Basically everyone who makes matcha that they think can be enjoyable straight up can call their matcha "ceremonial grade." Like I said earlier, there's no governing body looking for any telltale signals that a matcha deserves that label. If a matcha is called ceremonial grade, it probably meets those above benchmarks of quality. But, those benchmarks are:
1. The matcha is from spring material.
2. The matcha is bright green and properly shaded.
3. The matcha is not gritty.
4. Efforts have been made to preserve the matcha's freshness.
5. The matcha is not overly bitter or astringent.
In terms of flavor, this actually tells us very little. We know more about what the matcha is not than what it is. There are still some open questions for any ceremonial grade matcha:
1. Who were the growers and how was it grown?
2. Is the terroir (climate, place, weather patterns) any good?
3. What cultivars were used?
4. How complex and engaging is the tea?
5. Are the methods used to preserve freshness actually enough.
If your matcha is not from one of the traditional tea growing regions, grown by a factory farm that dumps tons of fertilizer and pesticides on their fields, made from cultivars not developed for matcha, and vacuum sealed then shipped overseas and stuck on a store shelf for months, it will still be called "ceremonial grade." But, it will not hold a candle to a matcha that is from a time-tested growing region, from tea fields cared for by passionate farmers, made from good cultivars, and impeccably fresh.
With that we come to:
The things I actually look for when buying a ceremonial grade matcha:
1. Mention of koicha or usucha. Koicha especially is a good sign, as koicha means "thick tea." This is like a matcha concentrate, and only the really good stuff will be palatable.
2. Mention of growing methods. If they are not saying anything about how it was grown, it was probably on a big monoculture field full of pesticides and artificial fertilizer.
3. Matcha that floats like smoke, or smears like paint across paper. This is a sign of good particle fineness.
4. Mention of cultivars. I like to know for the same reason I like to know what type of oolong I'm drinking. Tea is diverse, and exploring that diversity is part of the fun.
5. Complexity. I want to see tasting notes mentioned! So many people talk about their matcha like it is only ever umami, and nothing else. If that were the case, matcha would all taste the same - and I don't want to encourage growers and producers to pursue sameness. Look for complexity in your matcha, just like you'd want in your oolong, pu'er, wine, curry, wildflower garden - literally anything worth enjoying.
6. Freshness. Here's a plug for our stuff. Once you've tried freshly milled matcha, you can't go back. The other freshness preservation methods just don't do as well. You can flush a bag with nitrogen, but tea will still interact with this. People will say "but it won't oxidize without oxygen." But, it will "nitrogenize." That's how they make GABA oolong - by "nitrogenizing" it. So it is certainly not an inert gas.

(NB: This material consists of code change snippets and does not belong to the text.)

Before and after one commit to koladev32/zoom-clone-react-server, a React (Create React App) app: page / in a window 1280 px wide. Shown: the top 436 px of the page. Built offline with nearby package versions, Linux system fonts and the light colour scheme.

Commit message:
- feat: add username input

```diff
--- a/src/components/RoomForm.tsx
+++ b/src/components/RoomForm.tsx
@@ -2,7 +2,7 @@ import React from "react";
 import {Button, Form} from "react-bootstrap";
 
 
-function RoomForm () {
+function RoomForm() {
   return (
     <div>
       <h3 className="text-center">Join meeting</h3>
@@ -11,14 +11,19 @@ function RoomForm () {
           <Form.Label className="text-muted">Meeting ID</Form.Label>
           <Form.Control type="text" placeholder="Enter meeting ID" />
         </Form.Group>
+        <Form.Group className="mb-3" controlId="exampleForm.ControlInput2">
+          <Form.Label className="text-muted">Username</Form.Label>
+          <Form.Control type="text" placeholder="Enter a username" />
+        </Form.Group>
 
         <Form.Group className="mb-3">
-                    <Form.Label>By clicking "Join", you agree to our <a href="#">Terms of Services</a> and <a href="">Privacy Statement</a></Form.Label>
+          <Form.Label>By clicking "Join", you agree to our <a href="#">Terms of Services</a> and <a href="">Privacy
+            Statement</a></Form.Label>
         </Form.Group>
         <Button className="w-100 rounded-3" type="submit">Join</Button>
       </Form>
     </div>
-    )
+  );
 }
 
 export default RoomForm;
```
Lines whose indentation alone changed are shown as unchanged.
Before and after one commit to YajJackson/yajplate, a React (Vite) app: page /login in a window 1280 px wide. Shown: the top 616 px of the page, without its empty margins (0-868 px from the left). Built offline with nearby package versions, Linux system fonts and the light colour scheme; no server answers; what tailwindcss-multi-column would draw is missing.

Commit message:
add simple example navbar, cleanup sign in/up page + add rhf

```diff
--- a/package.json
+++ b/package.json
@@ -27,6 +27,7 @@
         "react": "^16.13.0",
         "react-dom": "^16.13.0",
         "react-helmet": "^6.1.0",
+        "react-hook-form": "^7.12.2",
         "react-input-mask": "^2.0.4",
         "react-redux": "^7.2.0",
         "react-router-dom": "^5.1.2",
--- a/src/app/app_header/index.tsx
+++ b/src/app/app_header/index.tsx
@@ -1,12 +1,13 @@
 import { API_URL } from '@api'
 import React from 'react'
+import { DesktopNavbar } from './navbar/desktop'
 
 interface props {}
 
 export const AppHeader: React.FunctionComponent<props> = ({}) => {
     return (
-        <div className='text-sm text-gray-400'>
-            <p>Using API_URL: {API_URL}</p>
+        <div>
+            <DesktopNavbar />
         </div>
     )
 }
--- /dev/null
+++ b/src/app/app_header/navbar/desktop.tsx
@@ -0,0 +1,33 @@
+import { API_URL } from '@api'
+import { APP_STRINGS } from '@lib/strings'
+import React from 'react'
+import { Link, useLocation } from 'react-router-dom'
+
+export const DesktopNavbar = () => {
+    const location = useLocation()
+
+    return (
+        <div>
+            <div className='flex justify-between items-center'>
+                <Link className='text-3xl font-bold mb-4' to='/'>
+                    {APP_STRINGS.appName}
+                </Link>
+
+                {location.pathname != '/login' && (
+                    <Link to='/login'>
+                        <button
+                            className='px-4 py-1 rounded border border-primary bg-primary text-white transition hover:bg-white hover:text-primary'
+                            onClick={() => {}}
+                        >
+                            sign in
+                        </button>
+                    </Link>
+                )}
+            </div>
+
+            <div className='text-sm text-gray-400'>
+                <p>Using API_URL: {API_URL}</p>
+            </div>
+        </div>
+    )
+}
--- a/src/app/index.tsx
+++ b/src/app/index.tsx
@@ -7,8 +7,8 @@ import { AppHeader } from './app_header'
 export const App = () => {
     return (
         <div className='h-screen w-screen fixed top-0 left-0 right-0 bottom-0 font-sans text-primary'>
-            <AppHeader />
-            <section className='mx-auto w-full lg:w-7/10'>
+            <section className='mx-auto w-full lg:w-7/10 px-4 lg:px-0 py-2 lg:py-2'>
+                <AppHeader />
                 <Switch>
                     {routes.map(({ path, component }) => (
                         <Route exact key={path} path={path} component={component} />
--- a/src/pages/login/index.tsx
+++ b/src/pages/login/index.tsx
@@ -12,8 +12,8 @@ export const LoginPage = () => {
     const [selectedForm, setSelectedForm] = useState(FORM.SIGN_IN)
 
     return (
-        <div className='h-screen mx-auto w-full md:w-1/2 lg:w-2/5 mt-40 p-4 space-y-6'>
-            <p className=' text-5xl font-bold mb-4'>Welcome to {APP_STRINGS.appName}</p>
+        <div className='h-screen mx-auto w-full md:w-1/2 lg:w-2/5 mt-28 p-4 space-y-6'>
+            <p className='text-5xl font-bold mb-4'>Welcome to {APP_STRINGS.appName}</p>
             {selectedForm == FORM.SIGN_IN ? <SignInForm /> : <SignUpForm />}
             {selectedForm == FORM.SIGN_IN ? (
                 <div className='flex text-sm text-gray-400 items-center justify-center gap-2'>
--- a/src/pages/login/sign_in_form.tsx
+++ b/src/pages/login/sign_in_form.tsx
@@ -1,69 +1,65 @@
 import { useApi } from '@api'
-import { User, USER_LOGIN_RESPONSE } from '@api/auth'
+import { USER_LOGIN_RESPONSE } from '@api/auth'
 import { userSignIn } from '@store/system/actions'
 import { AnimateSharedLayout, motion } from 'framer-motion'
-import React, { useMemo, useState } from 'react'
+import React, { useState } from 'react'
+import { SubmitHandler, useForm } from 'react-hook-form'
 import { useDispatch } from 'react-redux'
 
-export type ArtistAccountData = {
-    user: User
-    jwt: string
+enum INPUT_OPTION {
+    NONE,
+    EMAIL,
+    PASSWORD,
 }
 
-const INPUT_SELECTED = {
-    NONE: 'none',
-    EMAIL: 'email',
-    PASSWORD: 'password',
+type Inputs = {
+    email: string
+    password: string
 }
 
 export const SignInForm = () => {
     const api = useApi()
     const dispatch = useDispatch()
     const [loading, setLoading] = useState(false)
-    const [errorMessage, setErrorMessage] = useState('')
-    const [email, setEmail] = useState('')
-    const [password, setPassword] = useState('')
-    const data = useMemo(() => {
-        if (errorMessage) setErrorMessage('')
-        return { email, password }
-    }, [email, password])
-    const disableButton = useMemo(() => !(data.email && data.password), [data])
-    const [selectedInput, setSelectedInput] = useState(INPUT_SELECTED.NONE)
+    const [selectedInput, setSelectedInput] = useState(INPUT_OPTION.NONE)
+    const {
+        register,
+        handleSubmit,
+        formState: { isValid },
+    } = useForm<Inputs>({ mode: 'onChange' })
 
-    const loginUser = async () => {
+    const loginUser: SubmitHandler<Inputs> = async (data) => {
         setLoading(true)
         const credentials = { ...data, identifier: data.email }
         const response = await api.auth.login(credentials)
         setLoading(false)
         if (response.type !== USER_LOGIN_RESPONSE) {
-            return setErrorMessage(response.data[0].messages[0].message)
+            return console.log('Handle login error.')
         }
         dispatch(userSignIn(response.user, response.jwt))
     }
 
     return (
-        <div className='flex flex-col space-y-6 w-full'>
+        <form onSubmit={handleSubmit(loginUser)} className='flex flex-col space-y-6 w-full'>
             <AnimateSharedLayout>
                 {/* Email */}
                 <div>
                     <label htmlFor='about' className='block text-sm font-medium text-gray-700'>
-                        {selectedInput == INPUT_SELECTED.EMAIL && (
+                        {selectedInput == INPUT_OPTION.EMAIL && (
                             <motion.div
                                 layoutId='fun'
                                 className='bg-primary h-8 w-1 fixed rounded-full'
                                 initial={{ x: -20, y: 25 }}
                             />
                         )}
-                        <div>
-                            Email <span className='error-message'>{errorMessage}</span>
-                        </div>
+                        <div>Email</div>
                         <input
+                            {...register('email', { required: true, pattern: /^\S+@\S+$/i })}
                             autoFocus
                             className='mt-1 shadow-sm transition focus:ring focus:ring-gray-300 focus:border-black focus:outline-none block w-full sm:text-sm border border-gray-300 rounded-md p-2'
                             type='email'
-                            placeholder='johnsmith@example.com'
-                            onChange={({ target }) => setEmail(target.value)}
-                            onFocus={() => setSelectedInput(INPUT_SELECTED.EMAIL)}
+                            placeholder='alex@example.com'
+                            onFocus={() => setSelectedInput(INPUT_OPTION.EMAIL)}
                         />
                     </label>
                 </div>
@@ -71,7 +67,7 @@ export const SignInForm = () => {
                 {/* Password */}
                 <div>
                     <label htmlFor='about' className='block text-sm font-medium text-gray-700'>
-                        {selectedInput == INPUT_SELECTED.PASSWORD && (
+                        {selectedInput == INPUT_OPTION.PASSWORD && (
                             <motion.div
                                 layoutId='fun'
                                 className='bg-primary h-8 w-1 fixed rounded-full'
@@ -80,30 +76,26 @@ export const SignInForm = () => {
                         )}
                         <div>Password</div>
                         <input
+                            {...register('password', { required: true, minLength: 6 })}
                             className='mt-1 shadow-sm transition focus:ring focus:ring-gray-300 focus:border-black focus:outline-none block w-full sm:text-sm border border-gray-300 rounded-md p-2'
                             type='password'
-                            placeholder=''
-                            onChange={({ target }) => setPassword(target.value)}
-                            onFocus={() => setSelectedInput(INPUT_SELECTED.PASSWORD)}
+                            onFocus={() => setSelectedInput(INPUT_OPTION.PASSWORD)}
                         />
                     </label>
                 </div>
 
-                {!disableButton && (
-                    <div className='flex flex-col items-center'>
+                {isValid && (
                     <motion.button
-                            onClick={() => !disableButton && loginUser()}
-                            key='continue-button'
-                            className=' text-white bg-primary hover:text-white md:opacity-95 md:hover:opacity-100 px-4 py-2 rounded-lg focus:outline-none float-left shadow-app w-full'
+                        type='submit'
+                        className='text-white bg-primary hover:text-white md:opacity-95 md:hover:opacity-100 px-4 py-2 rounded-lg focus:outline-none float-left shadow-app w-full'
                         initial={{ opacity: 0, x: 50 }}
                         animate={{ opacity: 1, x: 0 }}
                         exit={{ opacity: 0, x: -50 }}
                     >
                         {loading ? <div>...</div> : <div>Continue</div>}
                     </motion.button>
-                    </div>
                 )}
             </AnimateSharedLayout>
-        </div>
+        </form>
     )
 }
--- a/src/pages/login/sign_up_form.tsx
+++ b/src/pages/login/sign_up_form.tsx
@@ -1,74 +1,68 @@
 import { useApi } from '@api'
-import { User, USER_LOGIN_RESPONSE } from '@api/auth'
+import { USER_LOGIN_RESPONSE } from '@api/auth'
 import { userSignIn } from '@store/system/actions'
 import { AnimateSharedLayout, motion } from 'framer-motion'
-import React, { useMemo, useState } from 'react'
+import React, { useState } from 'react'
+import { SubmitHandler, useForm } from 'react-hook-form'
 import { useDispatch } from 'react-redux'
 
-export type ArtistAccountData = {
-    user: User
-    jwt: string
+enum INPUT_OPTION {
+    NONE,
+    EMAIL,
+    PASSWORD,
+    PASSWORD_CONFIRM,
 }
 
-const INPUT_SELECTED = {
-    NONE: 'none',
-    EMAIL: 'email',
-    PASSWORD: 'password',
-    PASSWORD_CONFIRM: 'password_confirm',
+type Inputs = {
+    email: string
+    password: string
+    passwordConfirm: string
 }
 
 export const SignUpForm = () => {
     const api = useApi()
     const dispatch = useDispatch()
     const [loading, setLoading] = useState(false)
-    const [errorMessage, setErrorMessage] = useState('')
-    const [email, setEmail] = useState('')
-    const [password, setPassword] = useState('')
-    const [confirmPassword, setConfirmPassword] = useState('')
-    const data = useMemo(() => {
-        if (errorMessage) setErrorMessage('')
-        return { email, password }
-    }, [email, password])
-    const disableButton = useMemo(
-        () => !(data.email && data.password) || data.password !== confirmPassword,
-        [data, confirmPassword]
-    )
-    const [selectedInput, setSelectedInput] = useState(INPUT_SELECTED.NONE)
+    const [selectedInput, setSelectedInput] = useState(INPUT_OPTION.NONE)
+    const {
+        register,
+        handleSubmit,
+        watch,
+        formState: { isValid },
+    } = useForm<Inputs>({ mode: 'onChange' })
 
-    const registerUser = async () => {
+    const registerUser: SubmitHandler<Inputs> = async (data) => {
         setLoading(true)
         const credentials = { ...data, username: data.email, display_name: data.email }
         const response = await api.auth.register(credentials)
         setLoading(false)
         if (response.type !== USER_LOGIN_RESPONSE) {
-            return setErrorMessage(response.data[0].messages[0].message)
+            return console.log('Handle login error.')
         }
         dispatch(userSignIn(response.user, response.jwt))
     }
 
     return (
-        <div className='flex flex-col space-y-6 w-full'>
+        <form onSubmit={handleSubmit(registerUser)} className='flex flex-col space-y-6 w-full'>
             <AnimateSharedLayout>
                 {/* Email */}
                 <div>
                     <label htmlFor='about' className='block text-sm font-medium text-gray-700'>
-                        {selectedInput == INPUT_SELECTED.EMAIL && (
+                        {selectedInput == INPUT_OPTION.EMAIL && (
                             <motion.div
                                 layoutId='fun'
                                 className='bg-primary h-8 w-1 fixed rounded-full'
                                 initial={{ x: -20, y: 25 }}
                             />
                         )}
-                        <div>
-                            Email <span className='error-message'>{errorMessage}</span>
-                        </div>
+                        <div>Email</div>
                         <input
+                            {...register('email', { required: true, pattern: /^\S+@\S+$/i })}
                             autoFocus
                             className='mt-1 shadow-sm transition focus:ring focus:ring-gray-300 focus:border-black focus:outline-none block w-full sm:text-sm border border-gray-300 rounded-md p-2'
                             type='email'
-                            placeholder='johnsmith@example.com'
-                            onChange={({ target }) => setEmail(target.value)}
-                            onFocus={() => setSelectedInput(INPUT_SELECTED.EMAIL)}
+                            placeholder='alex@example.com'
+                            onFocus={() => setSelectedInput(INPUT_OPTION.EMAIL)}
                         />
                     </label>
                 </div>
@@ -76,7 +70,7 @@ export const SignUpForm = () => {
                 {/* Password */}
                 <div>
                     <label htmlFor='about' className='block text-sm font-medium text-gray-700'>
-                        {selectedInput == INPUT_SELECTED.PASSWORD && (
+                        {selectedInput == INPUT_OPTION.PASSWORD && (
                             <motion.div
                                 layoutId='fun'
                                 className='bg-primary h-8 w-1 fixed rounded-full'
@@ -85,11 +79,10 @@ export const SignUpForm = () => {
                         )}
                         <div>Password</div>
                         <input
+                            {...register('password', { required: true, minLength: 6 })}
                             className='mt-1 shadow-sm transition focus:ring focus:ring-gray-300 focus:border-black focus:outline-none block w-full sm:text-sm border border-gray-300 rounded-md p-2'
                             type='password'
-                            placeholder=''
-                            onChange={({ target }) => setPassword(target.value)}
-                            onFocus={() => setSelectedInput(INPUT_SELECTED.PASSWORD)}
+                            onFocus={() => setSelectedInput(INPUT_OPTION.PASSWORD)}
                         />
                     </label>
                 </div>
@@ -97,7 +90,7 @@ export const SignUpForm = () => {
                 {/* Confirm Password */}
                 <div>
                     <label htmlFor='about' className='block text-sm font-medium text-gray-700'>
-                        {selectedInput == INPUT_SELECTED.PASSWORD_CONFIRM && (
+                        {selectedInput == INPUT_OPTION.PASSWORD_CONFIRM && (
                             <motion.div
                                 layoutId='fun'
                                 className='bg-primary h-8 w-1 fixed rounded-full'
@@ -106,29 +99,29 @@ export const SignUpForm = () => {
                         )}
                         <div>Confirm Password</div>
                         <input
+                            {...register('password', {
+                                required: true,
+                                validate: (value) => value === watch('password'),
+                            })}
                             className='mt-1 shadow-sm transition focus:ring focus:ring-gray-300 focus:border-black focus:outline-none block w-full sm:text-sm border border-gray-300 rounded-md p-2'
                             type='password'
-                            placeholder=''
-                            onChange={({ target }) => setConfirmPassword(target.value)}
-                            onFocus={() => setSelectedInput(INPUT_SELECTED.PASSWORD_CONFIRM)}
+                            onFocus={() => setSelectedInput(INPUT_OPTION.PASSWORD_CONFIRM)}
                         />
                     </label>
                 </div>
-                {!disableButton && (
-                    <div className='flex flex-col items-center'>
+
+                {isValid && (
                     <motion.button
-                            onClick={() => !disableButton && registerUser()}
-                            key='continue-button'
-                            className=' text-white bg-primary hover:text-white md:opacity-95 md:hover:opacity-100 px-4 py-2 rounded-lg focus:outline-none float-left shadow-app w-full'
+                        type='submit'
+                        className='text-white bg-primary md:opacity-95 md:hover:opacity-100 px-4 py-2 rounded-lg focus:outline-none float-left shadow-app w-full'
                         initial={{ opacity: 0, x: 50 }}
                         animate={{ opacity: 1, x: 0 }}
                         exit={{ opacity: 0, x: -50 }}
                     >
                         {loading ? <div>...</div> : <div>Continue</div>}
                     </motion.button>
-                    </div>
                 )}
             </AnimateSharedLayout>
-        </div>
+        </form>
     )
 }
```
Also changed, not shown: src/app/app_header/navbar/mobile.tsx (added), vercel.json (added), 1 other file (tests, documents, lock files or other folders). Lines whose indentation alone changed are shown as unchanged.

With that, if you are inclined to explore matcha that fits all of these requirements, I would be remiss if I did not encourage you to look at our selection here.
Thanks for reading!
Simon - Owner and Head Tea Miller.